A little while ago I overheard someone talking about the 200 friends who turned up to his recent birthday party. 200. I am not sure I even know 200 people. I wonder how many ‘FaceBook friends’ he has? Probably thousands. I have 26. And some of those are friends-of-friends. Now, if I could ‘Acquaintance’ people my numbers would undoubtedly soar . . .
I am not a very social animal. I have never felt the need to constantly surround myself with people (even online) and am happiest maintaining only a small group of good friends who know me well enough to not be continually offended by my propensity for spending most of my leisure time alone. Although my close friends may be few, a recent odd encounter in the supermarket suddenly brought home to me the fact that over the years (and almost in spite of myself) I have actually managed to amass quite a large circle of acquaintances.
These acquaintances range through various levels. First there are the ‘nodding’ acquaintances—people I see almost every single day, and have done so since I moved to the area. We nod, we smile, we occasionally say hello—but I don’t know any of their names. (Nor do they know mine, although they might think they do. I am ‘Sue’ to one old fellow and ‘Sandy’ to another.)
This group includes people like ‘the sock guy’ (he always wears all black, except for wildly fluorescent coloured socks—this morning they were canary-yellow) . . . or the ‘lady with the hair’ (rain, hail or shine when out walking this woman always has a perfectly made up face and her hair immaculately done up in a French pleat topped off with a massive silk flower) . . . or the ‘grumpy old sod’ (need I say more?) And I imagine if they were ever to have to refer to me I would probably just be ‘the lady with the three scatty little dogs’ . . .
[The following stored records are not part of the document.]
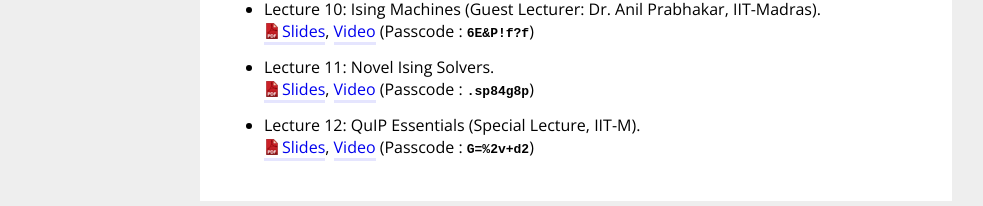
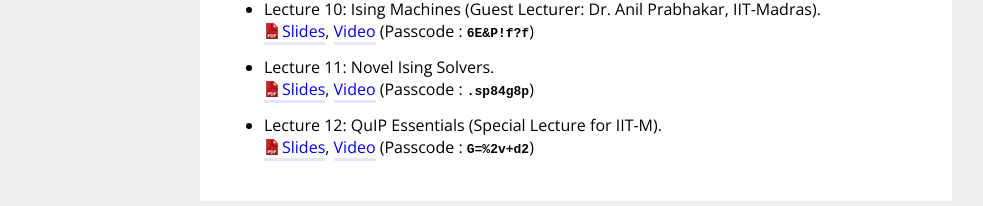
Before and after one commit to bernalde/QuIP, a Jekyll site: the page built from lecture.md, in a window 1280 px wide. Shown: the part 740-946 px from the top of the page, without its empty margins (64-1047 px from the left). Built offline with Jekyll 4.4.1, drawn with Linux system fonts in a browser that asks for light colours.

Commit message:
Update lecture.md

```diff
--- a/lecture.md
+++ b/lecture.md
@@ -69,7 +69,7 @@ Here you can access all the lecture slides and videos.
 [Video](https://cmu.zoom.us/rec/share/B697RHzL0wXG-adyOzBSv-gNbhC9pYTclFFXSnj8V8xgy8CEDzES2mxVNxnjpxtz.pVWEuw0iXQt5ybvG)
 (Passcode : <kbd><strong>.sp84g8p</strong></kbd>)
 
-- Lecture 12: QuIP Essentials (Special Lecture, IIT-M).<br>
+- Lecture 12: QuIP Essentials (Special Lecture for IIT-M).<br>
 <a href="slides/47-779 Lecture 12 - QuIPEssentials.pdf" download>Slides</a>,
 [Video](https://cmu.zoom.us/rec/share/R3_68iVlFtMYOCXoFoY3n-NKov1UTUCDf7vaWrQP6ly5Xas-PkUnSNnh_cucuIoT.phUTZSOuV6xEC9-V)
 (Passcode : <kbd><strong>G=%2v+d2</strong></kbd>)
```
Then there are those people I bump into on a semi-regular basis and whose names I actually know. People I stop and chat with when we meet—like my neighbours in the street where I live . . . or regular students who come in and out of the college . . . or Pat and Frank who live around the corner . . . Jo, Mary and Bob who I often see at the movies . . . or Di, who used to be ‘the lady in the flowery hat’ until we finally got around to formally introducing ourselves a couple of weeks ago . . .
And, of course, there are all our ‘doggie’ acquaintances, who are many and varied. Old Harry and his tiny dachsund Rosie (she is half the size of my girls, and always manages to emanate an air of supreme indifference every time we meet). Harry and I met years ago, started chatting and have continued to go on slow rambling wanders around the park with our dogs ever since. (And, to again prove that this is a very small town, in conversation we discovered that I now live in what was once Harry’s brother’s house.)
Paul and his dog Zoe and I met very early one summer morning when we rescued a young Tawny Frogmouth which had been injured in a storm the night before. (In truth Paul rescued the bird while I kept all the dogs from trying to eat it.) Then there’s Sue and her boy Caesar-the-German-Shepherd, whose feet are bigger than Mabel’s head and whose booming ‘woof’ is loud enough to blow Maudie’s ears back from across the street. Merv, Narla and Ty. Bill and Jessie. Phil and Rosie—and too many more to mention here . . .
And, going back to that odd encounter in the supermarket, it appears I even have acquaintances I didn’t know I had. I had gone into the supermarket to pick up a few things and was stopped by a woman who, smiling brightly, proceeded to tell me all about the fabulous cruise she had just been on. We had a really nice chat. Lovely—except for the fact I had no idea who she was. (‘Who IS this person? Do I know her? Should I know her?’) I was at a complete loss. (Did she think I was someone else perhaps?) I racked my brains. Nope. Nothing. We carried on chatting for a good ten minutes and she then went on her way, still smiling, and hopefully, none the wiser that I really had no idea who I was talking to . . .
Although somewhat bemused by the incident it did make me stop and think about all the people in and around my life. (Perhaps I really do know 200 people after all.) Although I cannot claim to know many of these myriad acquaintances well (or even at all it seems in some cases) I do now realise that every one of them, no matter how ephemeral, has value to me. They are part of the fabric that holds my day-to-day life together and my life would be a sadder and lonelier place without them. For that alone I think perhaps they deserve more of my attention and consideration.
I’m going to work on that . . .